At a briefing this evening the Health Ministry said that, so far, the bulk of infections linked to this strain - around 20 per cent - have been reported from Maharashtra - 206 cases. Cases have also been reported from Delhi, Gujarat and Punjab, among other places, the ministry added.
So the big question now is this - what, exactly, is a "double mutation"?
NDTV spoke exclusively to Dr Rakesh Mishra, the Director of Center For Cellular & Microbiology, in Hyderabad, where this particular variant was first sequenced.
"Mutations in viruses are common.. but most are insignificant and do not cause any change in its ability to transmit or cause infections. Some though, like the ones in the United Kingdom or South Africa, can make the virus more infectious and, in some cases, even deadlier," Dr Mishra said.
Simply put, a 'double mutation' is when two mutated strains of a virus come together to form a third strain. The one reported in India is the result of the E484Q and L452R strains combining.
The L452R strain is found in California in the United States and the E484Q strain is indigenous.
A 'double mutation' potentially allows the virus to escape from the body's immune system and make itself more resistant to our antibodies. In some cases, the virus can also defend itself from the vaccine.
So is the combined strain more infectious or deadlier than its constituents, or any other strain?
"The new strain is efficient... but it is not yet a superspreader. (There is) no reason to believe that it is more deadly, just yet... but more investigation is required to understand this," Dr Mishra said.
"So far there is no reason to believe vaccines in India - Covishield and Covaxin - will not work against these new strains. But experts say the time has come to bring more vaccines to India... Vaccines developed by Pfizer and Moderna have better efficacy rates and have been proven to act against the new strains... this is the need of the hour," he added.
Last month AIIMS chief Dr Randeep Guleria told NDTV that the vaccines currently deployed in the country should work against the new strains as well. This was after Bharat Biotech, the makers of Covaxin, said its drug had been found effective against the UK strain.

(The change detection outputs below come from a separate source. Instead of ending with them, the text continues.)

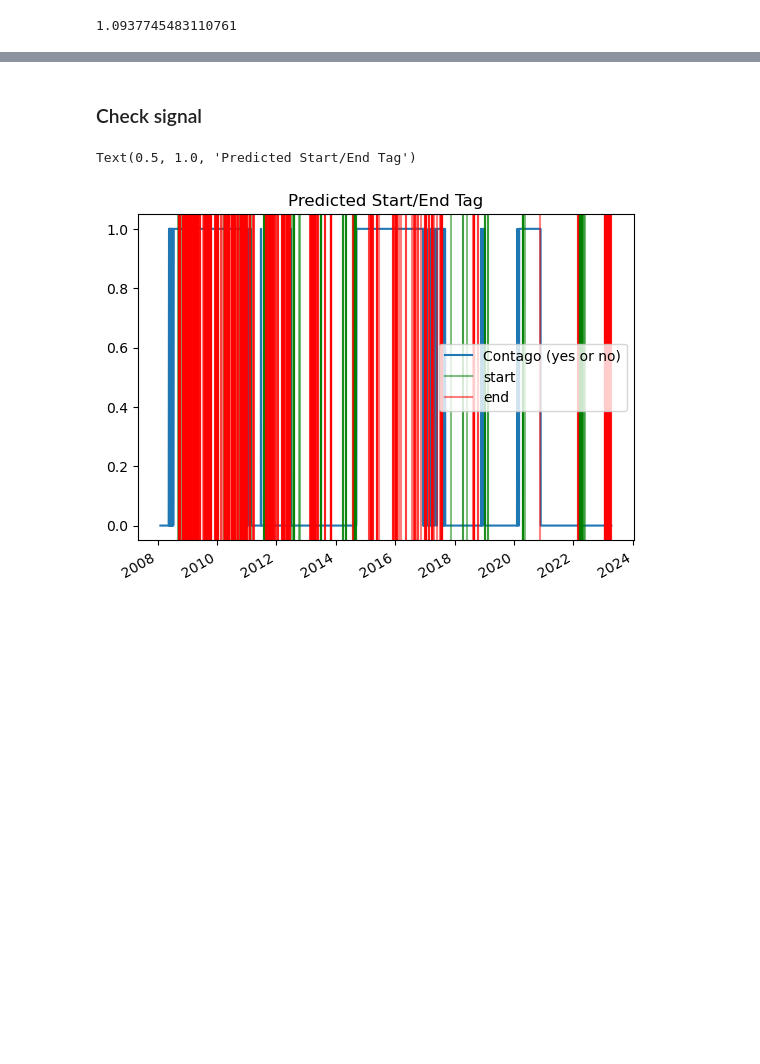
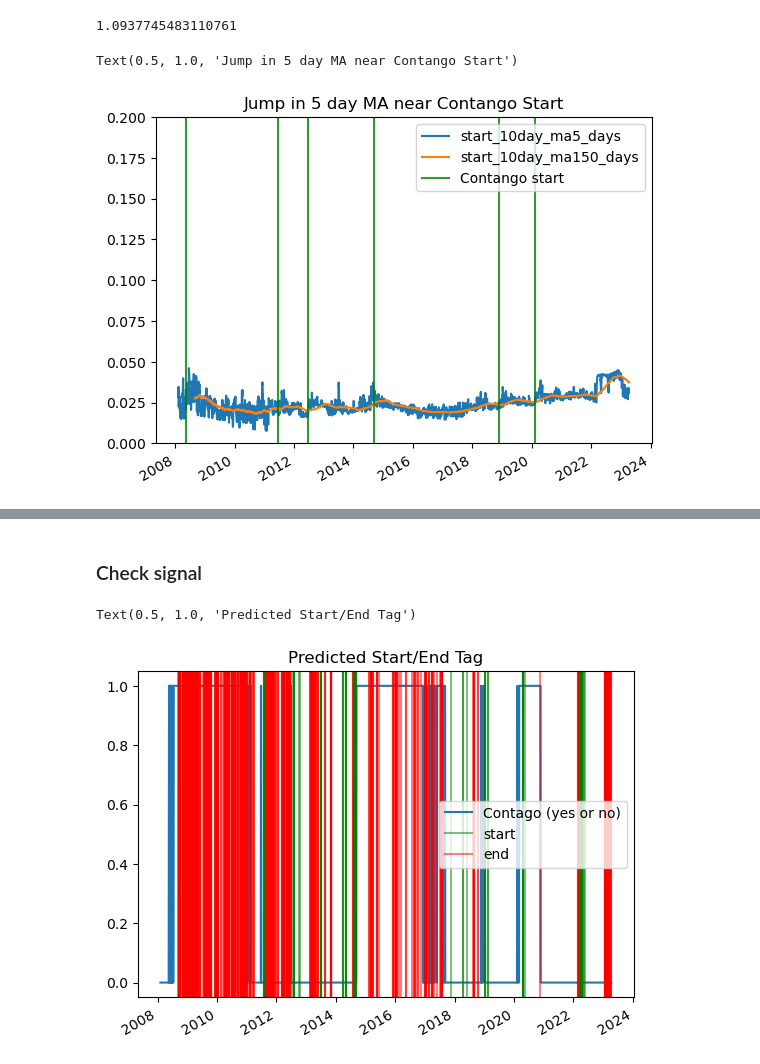
Before and after one commit to ashish1610dhiman/statistical_factors_brent, a Jupyter notebook: notebooks/ashish/e.new_experiment_hmm.ipynb, the cells around one changed output, grey strips where cells are left out. Cells and saved outputs as stored; diff of their text form; code cells hidden in the pictures; blank space fills up the shorter version.

Commit message:
HMM results new version

```diff
--- a/notebooks/ashish/e.new_experiment_hmm.ipynb
+++ b/notebooks/ashish/e.new_experiment_hmm.ipynb
@@ -201,3 +201,21 @@ result_df1.groupby("contango_end_clean")[[c for c in result_df1.columns if "end_
 1.0937745483110761
 # %%
 result_df1["trade_end"] = ((result_df1["end_10day_ma150_days"]/result_df1["end_10day_ma5_days"])>1.16).astype("int")
+# %%
+ax = result_df1[["start_10day_ma5_days","start_10day_ma150_days"]].plot()
+# (result_df1["end_10day_ma150_days"]/result_df1["end_10day_ma5_days"]).plot(ax=ax)
+start_dates2 = start_dates.drop([11,21])
+for i,start_t in enumerate(start_dates2):
+    color_t = "green" if start_t in start_dates2.values else "red"
+    label_t = "Contango start" if start_t in start_dates2.values else "end"
+#     print (color_t)
+    if i==len(start_end_dates)-1 or i==0:
+        ax.axvline(start_t, color = color_t, alpha = 0.8, label = label_t)
+    else:
+        ax.axvline(start_t, color = color_t, alpha = 0.8)
+ax.legend()
+ax.set_ylim(0.0,0.2)
+ax.set_title("Jump in 5 day MA near Contango Start")
+# %% [output]
+Text(0.5, 1.0, 'Jump in 5 day MA near Contango Start')
+[figure, added]
```
Also changed, not shown: parts of 5 cells of this notebook, 1 other file.
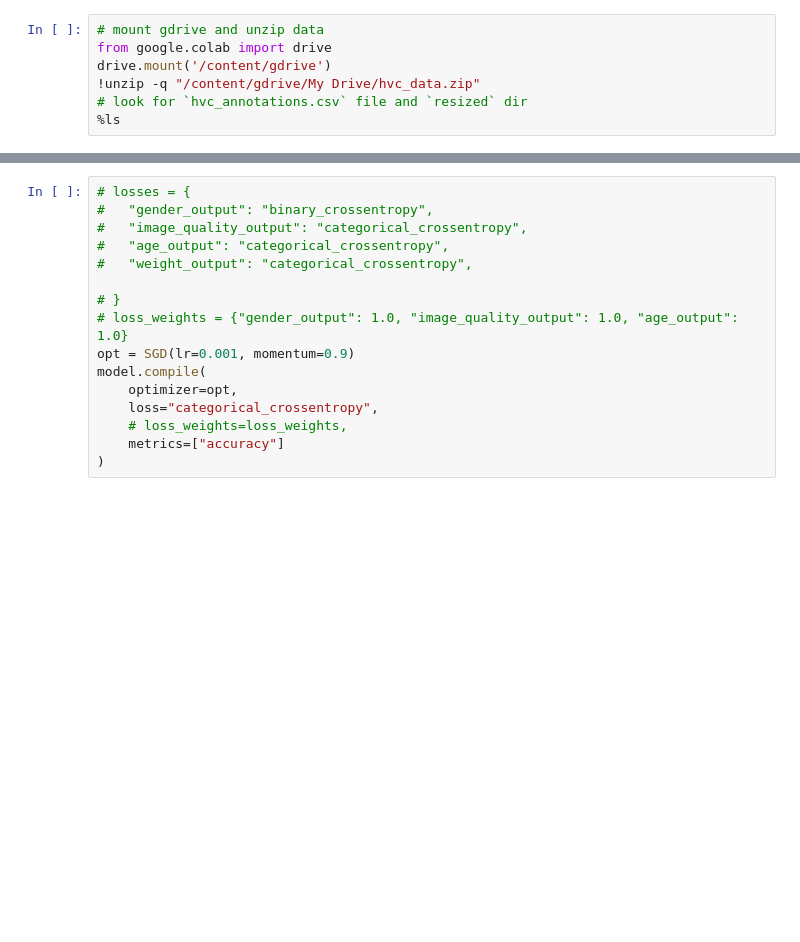
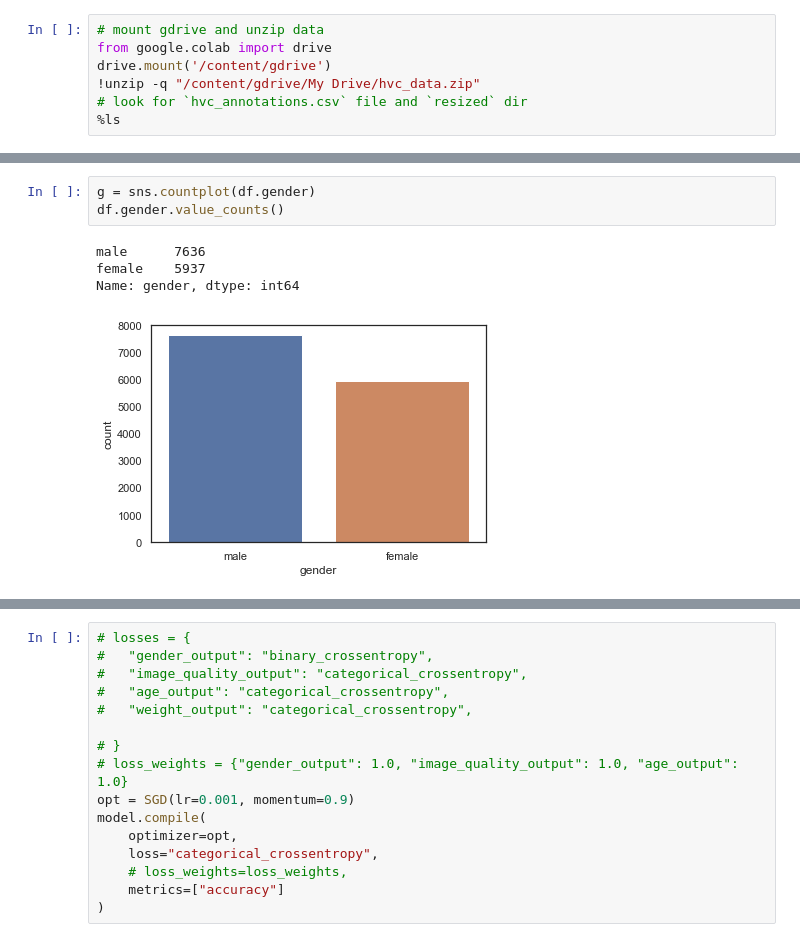
Before and after one commit to praveenraghuvanshi1512/EIP4, a Jupyter notebook: Session5/Assignment5/EIP4_A5_Praveen_Raghuvanshi.ipynb, the cells around one changed output, grey strips where cells are left out. Drawn from its saved outputs; the diff is of its cells as text; blank space fills up the shorter version.

```diff
--- a/Session5/Assignment5/EIP4_A5_Praveen_Raghuvanshi.ipynb
+++ b/Session5/Assignment5/EIP4_A5_Praveen_Raghuvanshi.ipynb
@@ -128,0 +200,8 @@ valid_gen = PersonDataGenerator(val_df, batch_size=64, shuffle=False)
+# %%
+g = sns.countplot(df.gender)
+df.gender.value_counts()
+# %% [output]
+male      7636
+female    5937
+Name: gender, dtype: int64
+[figure, added]
```
Also changed, not shown: parts of 44 cells of this notebook, 7 other files.
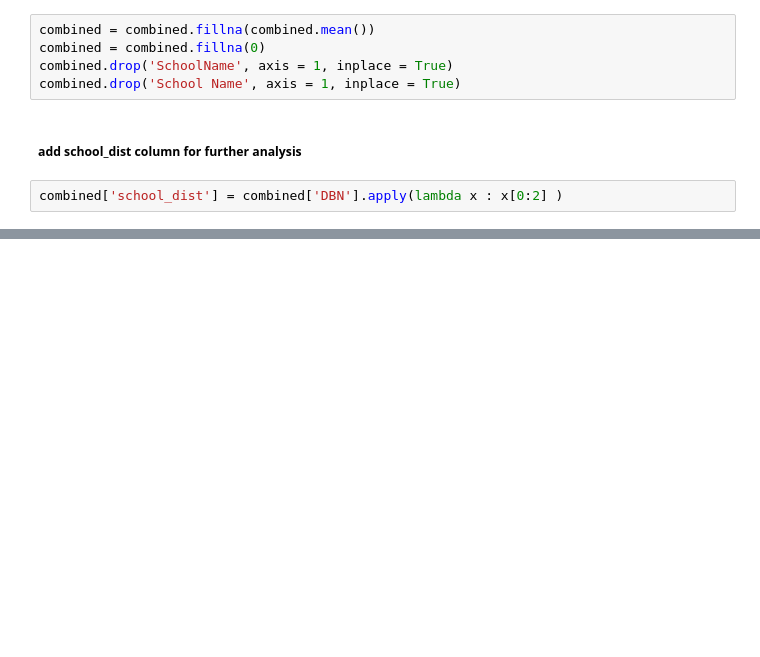
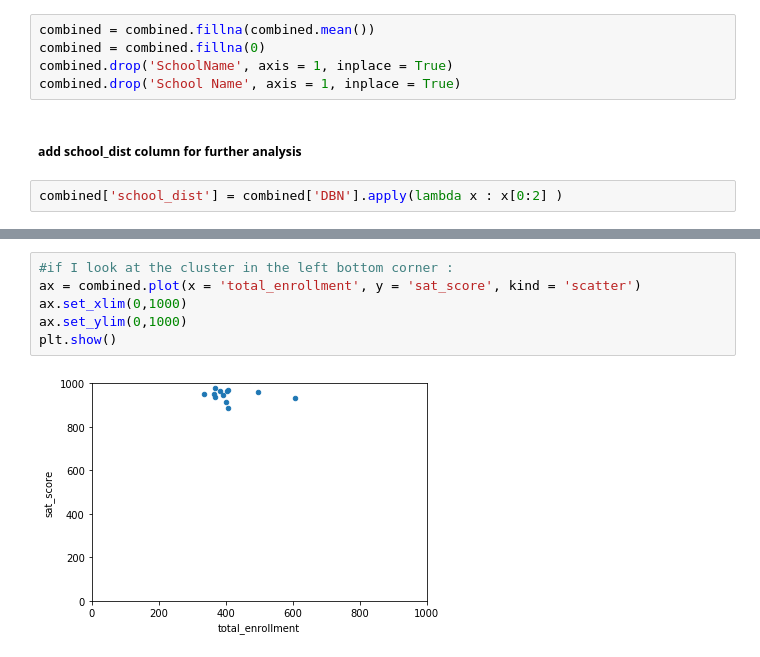
Before and after one commit to niloofarnth/NYC-schools-SAT-analysis, a Jupyter notebook: NYC-SAT-demographics.ipynb, the cells around one changed output, grey strips where cells are left out. Cells and saved outputs as stored; diff of their text form; blank space fills up the shorter version.

```diff
--- a/NYC-SAT-demographics.ipynb
+++ b/NYC-SAT-demographics.ipynb
@@ -151,0 +188,8 @@ combined['school_dist'] = combined['DBN'].apply(lambda x : x[0:2] )
+# %%
+#if I look at the cluster in the left bottom corner :
+ax = combined.plot(x = 'total_enrollment', y = 'sat_score', kind = 'scatter')
+ax.set_xlim(0,1000)
+ax.set_ylim(0,1000)
+plt.show()
+# %% [output]
+[figure, added]
```
Also changed, not shown: parts of 16 cells of this notebook.
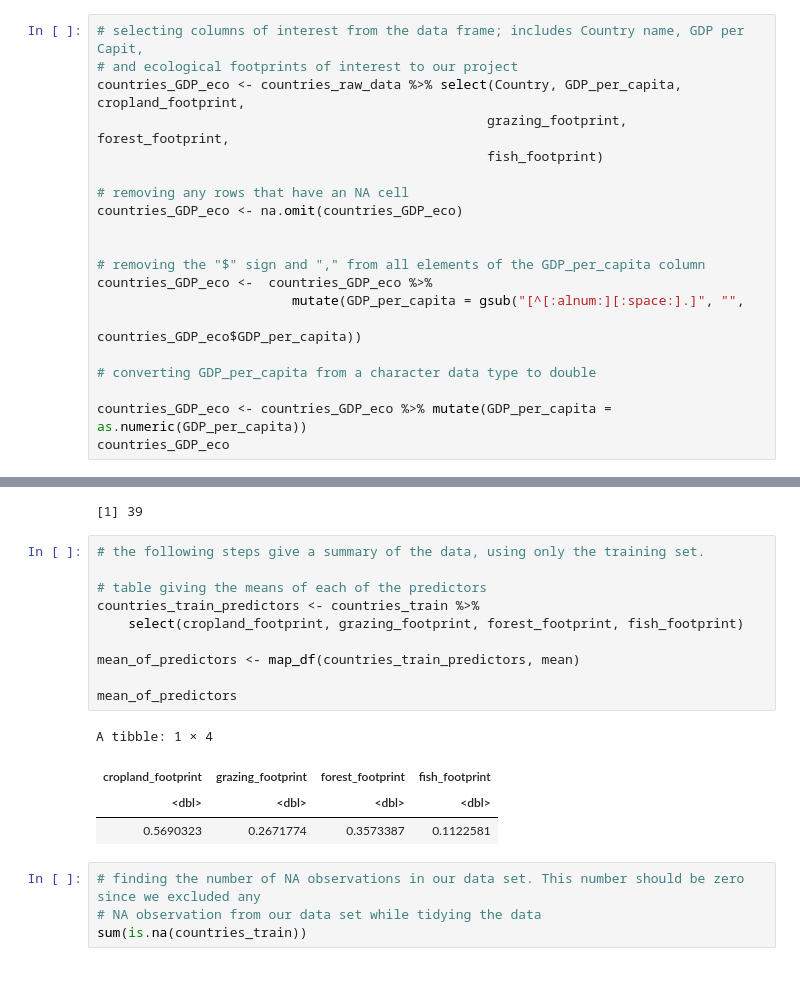
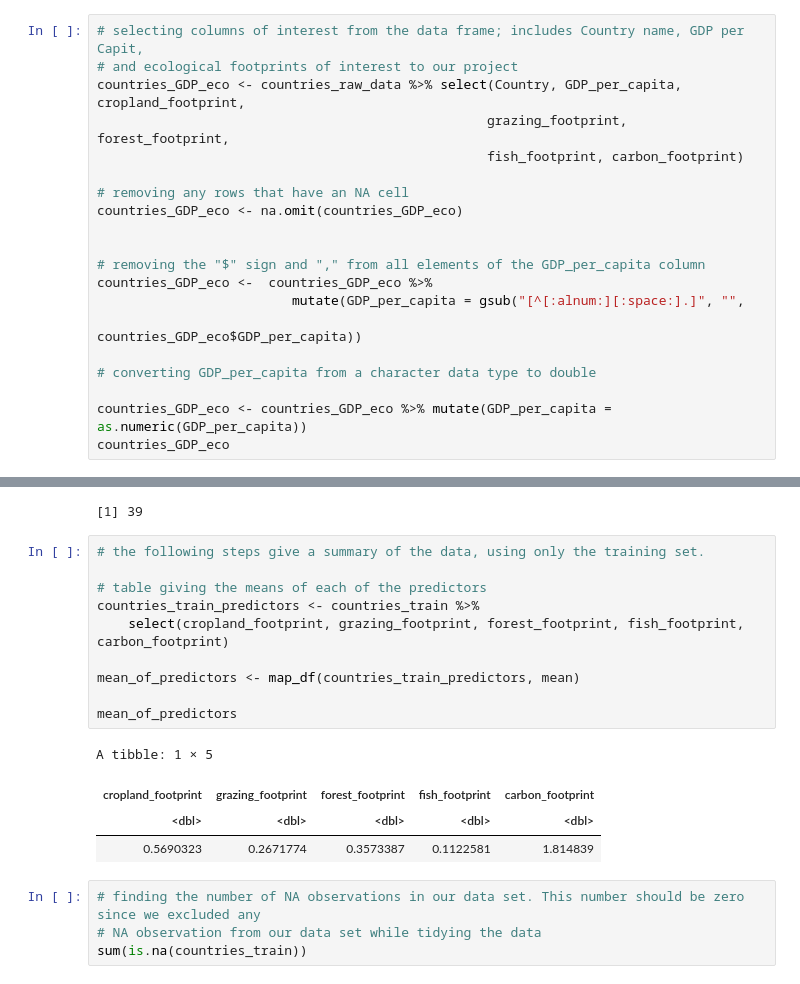
Before and after one commit to tsabkuro/EcoFoot, a Jupyter notebook: main.ipynb, the cells around one changed output, grey strips where cells are left out. Cells and saved outputs as stored; diff of their text form.

```diff
--- a/main.ipynb
+++ b/main.ipynb
@@ -58,7 +59,7 @@ See spec(...) for full column specifications.
 # and ecological footprints of interest to our project
 countries_GDP_eco <- countries_raw_data %>% select(Country, GDP_per_capita, cropland_footprint,
                                                   grazing_footprint, forest_footprint,
-                                                  fish_footprint)
+                                                  fish_footprint, carbon_footprint)
 
 # removing any rows that have an NA cell
 countries_GDP_eco <- na.omit(countries_GDP_eco)
@@ -139,18 +140,18 @@ nrow(countries_test)
 # %%
 # the following steps give a summary of the data, using only the training set.
 
 # table giving the means of each of the predictors
 countries_train_predictors <- countries_train %>%
-    select(cropland_footprint, grazing_footprint, forest_footprint, fish_footprint)
+    select(cropland_footprint, grazing_footprint, forest_footprint, fish_footprint, carbon_footprint)
 
 mean_of_predictors <- map_df(countries_train_predictors, mean)
 
 mean_of_predictors
 # %% [output]
-A tibble: 1 × 4
+A tibble: 1 × 5
-| cropland_footprint | grazing_footprint | forest_footprint | fish_footprint |
-| <dbl> | <dbl> | <dbl> | <dbl> |
-| 0.5690323 | 0.2671774 | 0.3573387 | 0.1122581 |
+| cropland_footprint | grazing_footprint | forest_footprint | fish_footprint | carbon_footprint |
+| <dbl> | <dbl> | <dbl> | <dbl> | <dbl> |
+| 0.5690323 | 0.2671774 | 0.3573387 | 0.1122581 | 1.814839 |
 # %%
 # finding the number of NA observations in our data set. This number should be zero since we excluded any
 # NA observation from our data set while tidying the data
```
Also changed, not shown: parts of 4 cells of this notebook.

The nationwide vaccination drive began January 16. On Tuesday the centre said it would enter the third phase on April 1, in which people over 45 can get the vaccine.
India has, so far, reported over 1.17 crore Covid cases since the pandemic began in December 2019.